━━━━━ Provided entries ━━━━━
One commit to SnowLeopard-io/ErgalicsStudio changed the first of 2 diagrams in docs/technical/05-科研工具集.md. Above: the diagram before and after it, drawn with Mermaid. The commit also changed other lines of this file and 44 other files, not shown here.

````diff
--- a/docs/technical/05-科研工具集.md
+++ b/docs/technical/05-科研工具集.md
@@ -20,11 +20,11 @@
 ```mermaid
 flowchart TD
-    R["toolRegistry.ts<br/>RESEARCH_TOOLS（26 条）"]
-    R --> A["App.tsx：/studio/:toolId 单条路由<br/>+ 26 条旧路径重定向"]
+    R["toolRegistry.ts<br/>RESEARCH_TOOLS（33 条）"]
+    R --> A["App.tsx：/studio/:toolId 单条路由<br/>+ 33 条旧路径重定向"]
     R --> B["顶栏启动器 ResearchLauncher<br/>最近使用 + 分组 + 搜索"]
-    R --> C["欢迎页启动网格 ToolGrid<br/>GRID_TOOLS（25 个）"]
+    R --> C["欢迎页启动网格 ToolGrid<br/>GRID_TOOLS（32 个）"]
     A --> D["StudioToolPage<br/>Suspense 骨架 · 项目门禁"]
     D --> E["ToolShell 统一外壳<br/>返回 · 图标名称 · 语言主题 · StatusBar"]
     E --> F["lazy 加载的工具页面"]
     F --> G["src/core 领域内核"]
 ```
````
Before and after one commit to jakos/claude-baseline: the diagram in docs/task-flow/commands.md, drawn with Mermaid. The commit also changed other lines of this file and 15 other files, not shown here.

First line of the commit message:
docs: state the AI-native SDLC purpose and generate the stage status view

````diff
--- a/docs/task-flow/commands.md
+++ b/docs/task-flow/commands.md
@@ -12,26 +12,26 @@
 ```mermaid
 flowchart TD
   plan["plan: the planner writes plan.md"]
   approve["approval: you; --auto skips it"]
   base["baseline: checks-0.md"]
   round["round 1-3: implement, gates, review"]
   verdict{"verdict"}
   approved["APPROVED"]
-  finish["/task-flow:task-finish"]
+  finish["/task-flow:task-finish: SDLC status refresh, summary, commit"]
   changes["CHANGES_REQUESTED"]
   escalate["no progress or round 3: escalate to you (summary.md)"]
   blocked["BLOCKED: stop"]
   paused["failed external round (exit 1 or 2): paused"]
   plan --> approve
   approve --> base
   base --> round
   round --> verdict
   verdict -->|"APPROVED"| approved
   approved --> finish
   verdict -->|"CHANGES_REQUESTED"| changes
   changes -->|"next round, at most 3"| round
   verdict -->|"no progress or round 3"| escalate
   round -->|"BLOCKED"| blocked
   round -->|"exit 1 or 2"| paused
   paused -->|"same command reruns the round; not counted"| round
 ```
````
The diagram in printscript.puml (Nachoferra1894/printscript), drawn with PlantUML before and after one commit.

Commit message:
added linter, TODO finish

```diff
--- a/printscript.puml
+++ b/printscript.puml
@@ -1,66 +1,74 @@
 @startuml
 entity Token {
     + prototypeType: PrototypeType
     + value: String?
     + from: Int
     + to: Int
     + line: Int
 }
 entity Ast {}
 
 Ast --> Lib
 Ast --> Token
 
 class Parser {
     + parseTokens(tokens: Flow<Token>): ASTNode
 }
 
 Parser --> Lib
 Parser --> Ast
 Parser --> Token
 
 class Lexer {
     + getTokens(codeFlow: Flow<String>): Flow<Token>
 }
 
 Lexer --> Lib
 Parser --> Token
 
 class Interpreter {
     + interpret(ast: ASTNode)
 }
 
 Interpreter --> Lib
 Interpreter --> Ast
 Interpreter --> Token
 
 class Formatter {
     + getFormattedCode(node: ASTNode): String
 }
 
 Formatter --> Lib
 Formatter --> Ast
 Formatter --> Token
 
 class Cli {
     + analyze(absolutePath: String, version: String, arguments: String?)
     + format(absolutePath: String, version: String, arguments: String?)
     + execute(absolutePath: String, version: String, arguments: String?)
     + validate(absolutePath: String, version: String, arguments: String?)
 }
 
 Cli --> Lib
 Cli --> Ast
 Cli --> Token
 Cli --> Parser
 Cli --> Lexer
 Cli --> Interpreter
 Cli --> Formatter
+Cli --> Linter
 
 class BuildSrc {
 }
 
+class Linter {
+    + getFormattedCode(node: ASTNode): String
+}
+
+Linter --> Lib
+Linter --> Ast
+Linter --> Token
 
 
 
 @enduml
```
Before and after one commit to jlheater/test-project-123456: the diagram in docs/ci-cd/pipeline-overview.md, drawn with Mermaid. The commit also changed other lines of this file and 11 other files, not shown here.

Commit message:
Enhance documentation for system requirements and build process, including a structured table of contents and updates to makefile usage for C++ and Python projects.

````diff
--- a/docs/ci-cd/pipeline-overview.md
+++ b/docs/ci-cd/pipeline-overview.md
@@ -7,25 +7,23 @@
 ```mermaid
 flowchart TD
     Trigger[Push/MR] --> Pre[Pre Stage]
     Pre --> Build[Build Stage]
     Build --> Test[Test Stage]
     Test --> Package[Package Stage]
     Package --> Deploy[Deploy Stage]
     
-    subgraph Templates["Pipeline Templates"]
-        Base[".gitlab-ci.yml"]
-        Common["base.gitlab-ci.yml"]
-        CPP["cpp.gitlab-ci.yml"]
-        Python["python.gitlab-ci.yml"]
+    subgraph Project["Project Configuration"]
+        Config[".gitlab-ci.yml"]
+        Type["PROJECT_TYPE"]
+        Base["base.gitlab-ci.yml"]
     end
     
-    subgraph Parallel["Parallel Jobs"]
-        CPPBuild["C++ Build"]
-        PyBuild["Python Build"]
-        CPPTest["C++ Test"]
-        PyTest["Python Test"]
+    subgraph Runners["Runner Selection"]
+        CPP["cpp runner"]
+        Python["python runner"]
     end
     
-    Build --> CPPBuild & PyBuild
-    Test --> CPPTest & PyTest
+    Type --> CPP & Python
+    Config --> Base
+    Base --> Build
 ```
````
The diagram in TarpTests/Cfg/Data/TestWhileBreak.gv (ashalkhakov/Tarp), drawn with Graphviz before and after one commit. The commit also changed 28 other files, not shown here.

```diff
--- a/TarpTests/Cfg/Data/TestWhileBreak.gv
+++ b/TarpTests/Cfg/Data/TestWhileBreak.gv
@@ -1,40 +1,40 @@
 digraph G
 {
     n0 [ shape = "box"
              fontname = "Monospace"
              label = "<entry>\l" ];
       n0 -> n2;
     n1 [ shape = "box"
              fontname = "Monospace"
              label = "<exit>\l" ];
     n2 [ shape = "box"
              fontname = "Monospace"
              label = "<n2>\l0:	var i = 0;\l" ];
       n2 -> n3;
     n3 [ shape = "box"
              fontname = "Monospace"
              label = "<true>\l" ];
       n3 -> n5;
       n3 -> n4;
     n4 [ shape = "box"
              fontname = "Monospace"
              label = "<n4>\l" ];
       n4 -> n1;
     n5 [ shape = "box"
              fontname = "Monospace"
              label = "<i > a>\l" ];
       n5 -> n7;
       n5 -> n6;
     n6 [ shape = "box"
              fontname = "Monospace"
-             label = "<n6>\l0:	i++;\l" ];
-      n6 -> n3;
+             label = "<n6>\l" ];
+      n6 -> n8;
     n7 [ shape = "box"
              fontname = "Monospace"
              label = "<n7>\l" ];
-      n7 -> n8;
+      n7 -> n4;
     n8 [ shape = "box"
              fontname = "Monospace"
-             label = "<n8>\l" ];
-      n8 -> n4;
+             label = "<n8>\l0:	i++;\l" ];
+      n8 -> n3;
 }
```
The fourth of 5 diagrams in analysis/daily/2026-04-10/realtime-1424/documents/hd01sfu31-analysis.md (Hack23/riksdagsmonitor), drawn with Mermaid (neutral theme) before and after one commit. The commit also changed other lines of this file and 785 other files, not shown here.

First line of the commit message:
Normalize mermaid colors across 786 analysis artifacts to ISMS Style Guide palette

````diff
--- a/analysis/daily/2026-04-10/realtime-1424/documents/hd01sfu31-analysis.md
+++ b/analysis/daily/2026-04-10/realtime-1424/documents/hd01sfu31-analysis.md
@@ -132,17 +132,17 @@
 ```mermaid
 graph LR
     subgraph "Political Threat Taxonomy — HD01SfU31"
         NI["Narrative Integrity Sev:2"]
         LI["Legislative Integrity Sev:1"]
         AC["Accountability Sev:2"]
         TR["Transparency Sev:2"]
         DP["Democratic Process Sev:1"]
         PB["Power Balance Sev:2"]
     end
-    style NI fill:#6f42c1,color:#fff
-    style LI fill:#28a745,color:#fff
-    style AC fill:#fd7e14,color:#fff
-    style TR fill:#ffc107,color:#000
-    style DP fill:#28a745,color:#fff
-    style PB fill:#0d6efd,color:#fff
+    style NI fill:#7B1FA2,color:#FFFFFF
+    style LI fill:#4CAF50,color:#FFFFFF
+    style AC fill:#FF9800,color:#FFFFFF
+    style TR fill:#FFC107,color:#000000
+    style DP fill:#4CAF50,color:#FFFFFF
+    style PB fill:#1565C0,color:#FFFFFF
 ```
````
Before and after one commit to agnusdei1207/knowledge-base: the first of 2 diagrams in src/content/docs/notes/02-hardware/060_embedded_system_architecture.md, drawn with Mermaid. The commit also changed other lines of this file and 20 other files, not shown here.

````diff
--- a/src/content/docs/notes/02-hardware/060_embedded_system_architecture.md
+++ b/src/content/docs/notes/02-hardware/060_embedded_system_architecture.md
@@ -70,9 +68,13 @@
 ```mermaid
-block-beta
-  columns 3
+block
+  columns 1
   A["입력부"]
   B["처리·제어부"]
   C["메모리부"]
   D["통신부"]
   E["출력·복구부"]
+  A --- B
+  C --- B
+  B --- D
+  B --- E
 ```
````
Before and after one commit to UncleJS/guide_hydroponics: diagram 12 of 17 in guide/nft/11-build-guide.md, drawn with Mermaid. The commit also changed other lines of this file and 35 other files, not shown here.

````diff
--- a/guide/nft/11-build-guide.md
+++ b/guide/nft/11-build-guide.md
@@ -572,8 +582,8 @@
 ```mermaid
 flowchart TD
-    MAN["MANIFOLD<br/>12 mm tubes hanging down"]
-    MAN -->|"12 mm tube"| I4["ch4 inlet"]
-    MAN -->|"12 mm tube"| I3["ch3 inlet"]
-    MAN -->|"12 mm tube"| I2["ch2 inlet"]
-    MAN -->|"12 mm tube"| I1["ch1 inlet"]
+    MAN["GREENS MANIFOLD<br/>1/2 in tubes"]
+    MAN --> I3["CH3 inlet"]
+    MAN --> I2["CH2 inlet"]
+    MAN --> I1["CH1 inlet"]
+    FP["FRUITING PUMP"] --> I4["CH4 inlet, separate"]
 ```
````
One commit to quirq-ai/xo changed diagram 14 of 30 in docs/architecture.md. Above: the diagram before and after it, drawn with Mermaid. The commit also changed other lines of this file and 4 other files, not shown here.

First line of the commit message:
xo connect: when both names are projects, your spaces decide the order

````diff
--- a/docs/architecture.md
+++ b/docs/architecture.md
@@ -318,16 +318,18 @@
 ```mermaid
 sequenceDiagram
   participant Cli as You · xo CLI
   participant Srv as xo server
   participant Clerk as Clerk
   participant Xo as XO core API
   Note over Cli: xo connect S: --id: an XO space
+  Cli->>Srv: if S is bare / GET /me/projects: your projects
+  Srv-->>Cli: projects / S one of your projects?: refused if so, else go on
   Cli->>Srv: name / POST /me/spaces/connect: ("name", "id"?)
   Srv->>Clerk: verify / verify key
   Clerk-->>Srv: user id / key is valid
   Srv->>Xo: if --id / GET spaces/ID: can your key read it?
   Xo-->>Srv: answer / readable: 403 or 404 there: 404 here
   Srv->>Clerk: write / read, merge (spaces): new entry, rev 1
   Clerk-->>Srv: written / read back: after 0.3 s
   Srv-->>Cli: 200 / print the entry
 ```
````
━━━━━
- What is required
Extract, from the listing above, every line where the string "inlet" occurs.

- Response box
-    MAN -->|"12 mm tube"| I4["ch4 inlet"]
-    MAN -->|"12 mm tube"| I3["ch3 inlet"]
-    MAN -->|"12 mm tube"| I2["ch2 inlet"]
-    MAN -->|"12 mm tube"| I1["ch1 inlet"]
+    MAN --> I3["CH3 inlet"]
+    MAN --> I2["CH2 inlet"]
+    MAN --> I1["CH1 inlet"]
+    FP["FRUITING PUMP"] --> I4["CH4 inlet, separate"]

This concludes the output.